Iraq Kurds unveil plan to ramp up oil exports

Iraq Kurds unveil plan to ramp up oil exports

ARBIL - Reuters
Iraq Kurds unveil plan to ramp up oil exports

A member of Kurdish ‘peshmerga’ security forces takes up position with his weapon as he guards an oil refinery on the outskirts of Mosul. REUTERS Photo

Iraq’s self-ruling Kurds outlined plans to swiftly ramp up oil exports now that their forces have seized control of Iraq’s main northern oil fields.

Kurdish Natural Resources Minister Ashti Hawrami told Reuters the Kurds had plans to increase their exports eight-fold by the end of 2015, including pumping oil from the fields taken by Kurdish fighters two weeks ago.

“We expect to be able to export 1 million bpd by the end of next year, including crude from Kirkuk,” he said, although he insisted the Kurds would share the proceeds with Baghdad.

“We want to work with Baghdad under the constitution, and they will get their share of the oil they export from Kirkuk.”

Kurdish oil sales are firmly opposed by the central government in Iraq which says they violate the constitution. Increasing them to such levels would radically alter the balance of power in Iraq, potentially requiring the central government to seek payment from the Kurds for some revenue, rather than the other way around.

Two weeks ago Kurdish “peshmerga” troops took control of Kirkuk – a city Kurds consider their ancestral capital – and outlying rural areas rich in oil, expanding their territory by more than a third.

The Kurds say they were filling a security vacuum after Iraqi troops fled from Sunni fighters of the hardline Islamic State in Iraq and the Levant, who seized the biggest northern city Mosul at the start of a lightning offensive on June 10.

Hawrami told Reuters the fall of Mosul had transformed Iraq, suggesting this would require a new settlement over oil rights.

“Resources and revenues must be shared. But pre-Mosul Iraq has gone and there is now a new reality,” Hawrami said during an interview at his office near Kurdish regional parliament.

Iraqi oil was sold by the government in Baghdad and the Kurdish region given a fixed percentage of the total income. But that deal has unravelled this year after the Kurds began pumping their own smaller amounts of oil to port in Turkey and the central government cut off their share of budget funds. The Kurds sold their first tankers full of oil to Israel last month.

The 125,000 barrels of oil per day the Kurds have so far been able to pump abroad provides only a fraction of the money they have received in the past from Baghdad, but control of the oil fields in Kirkuk could bring a much larger windfall.

Western interest

Western oil firms have rushed to do business with the Kurds, defying blandishments from Baghdad, which says any such deals are illegal. About 20 Western energy executives were waiting to meet Hawrami on June 25 when Reuters visited his office.

“Oil companies and governments around the world are now showing increasing interest in buying our crude. Many have already done so,” he said.

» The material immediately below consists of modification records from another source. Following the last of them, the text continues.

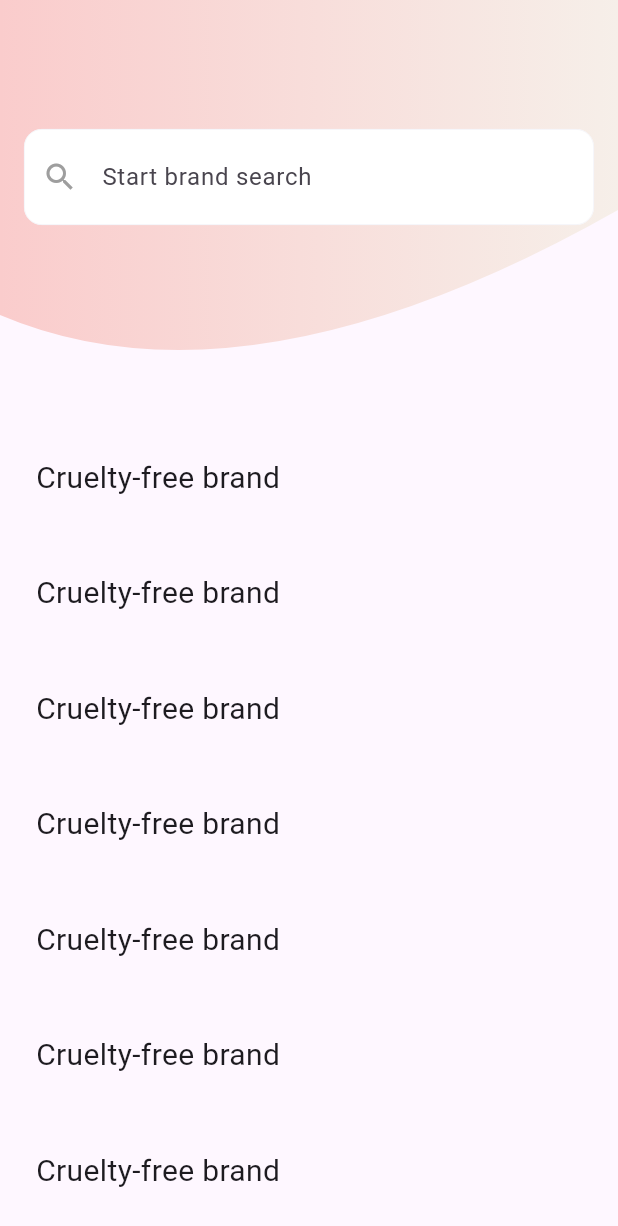
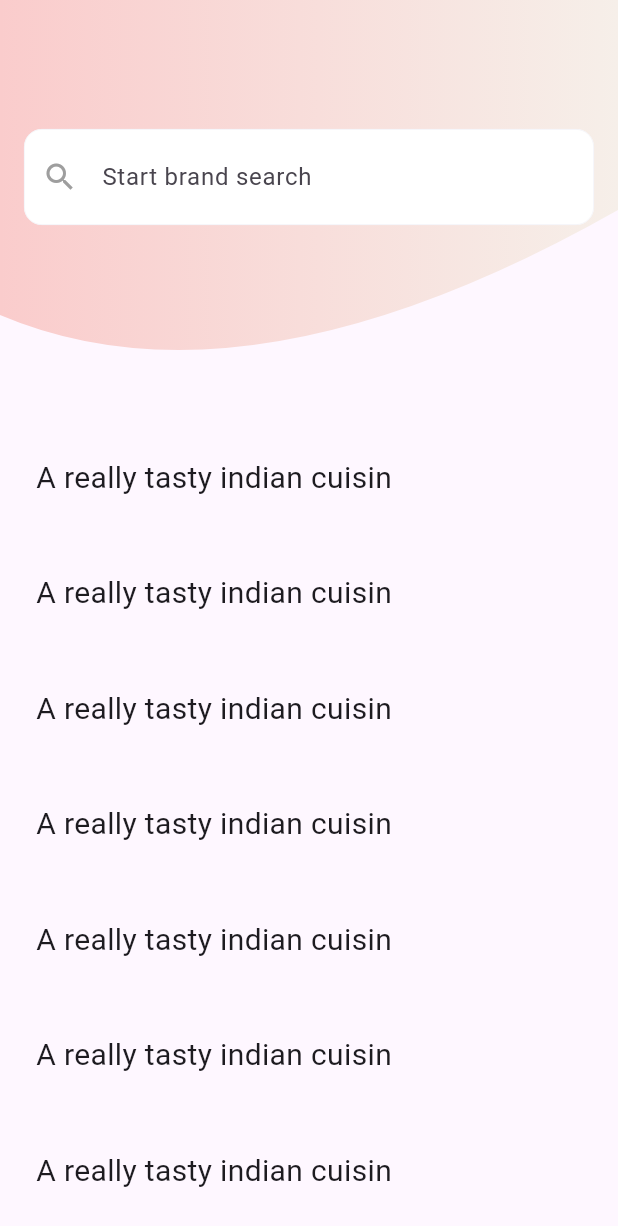
Before and after one commit to Campus-Dabba/campus_dabba_mobile, a Flutter app: the screen it shows after launch, on a phone screen of 412 x 824 dp. Shown: the top 1226 px of the screen. Run offline on Flutter 3.47's test engine with Material 3 defaults, Android fonts, the phone set to English and light mode, and no system bars.

Commit message:
search page and stuff

```diff
--- a/lib/screen/home_screen.dart
+++ b/lib/screen/home_screen.dart
@@ -7,7 +7,7 @@ class HomeScreen extends StatelessWidget {
   @override
   Widget build(BuildContext context) {
     return const Scaffold(
-      appBar: GradientAppBarWidget(),
+      // appBar: AppBar(),
       body: Center(
         child: Text("what are you"),
       ),
--- a/lib/screen/search_screen.dart
+++ b/lib/screen/search_screen.dart
@@ -53,9 +53,6 @@ class BackgroundWaveClipper extends CustomClipper<Path> {
   bool shouldReclip(BackgroundWaveClipper oldClipper) => oldClipper != this;
 }
 
-
-
-
 class SearchBar extends StatelessWidget {
   final pink = const Color(0xFFFACCCC);
   final grey = const Color(0xFFF2F2F7);
@@ -87,16 +84,10 @@ class SearchBar extends StatelessWidget {
   }
 
   OutlineInputBorder _border(Color color) => OutlineInputBorder(
-    borderSide: BorderSide(width: 0.5, color: color),
-    borderRadius: BorderRadius.circular(12),
-  );
+        borderSide: BorderSide(width: 0.5, color: color),
+        borderRadius: BorderRadius.circular(12),
+      );
 }
-
-
-
-
-
-
 
 class SearchScreen extends StatelessWidget {
   const SearchScreen({super.key});
@@ -117,7 +108,7 @@ class SearchScreen extends StatelessWidget {
                 margin: const EdgeInsets.all(8),
                 padding: const EdgeInsets.all(16),
                 child: const Text(
-                  'Cruelty-free brand',
+                  'A really tasty indian cuisin',
                   style: TextStyle(fontSize: 20),
                 ));
           }, childCount: 20))
@@ -127,10 +118,6 @@ class SearchScreen extends StatelessWidget {
   }
 }
 
-
-
-
-
 class SliverSearchAppBar extends SliverPersistentHeaderDelegate {
   const SliverSearchAppBar();
 
@@ -138,7 +125,7 @@ class SliverSearchAppBar extends SliverPersistentHeaderDelegate {
   Widget build(
       BuildContext context, double shrinkOffset, bool overlapsContent) {
     var adjustedShrinkOffset =
-    shrinkOffset > minExtent ? minExtent : shrinkOffset;
+        shrinkOffset > minExtent ? minExtent : shrinkOffset;
     double offset = (minExtent - adjustedShrinkOffset) * 0.5;
     double topPadding = MediaQuery.of(context).padding.top + 16;
 
```
Also changed, not shown: lib/widgets/custom_app_bar.dart (+11 -0 lines).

“Baghdad made the same threats when the big energy companies first wanted to come and work here,” Hawrami said. “We know how this plays out.”

He added that the Kurds would not act on their own: “We need to have an agreement with Baghdad. We’re not going to start exporting oil from Kirkuk unilaterally.”

Hawrami said exports could double “within a month or so” to around 250,000 bpd and hit 400,000 bpd by the end of 2014.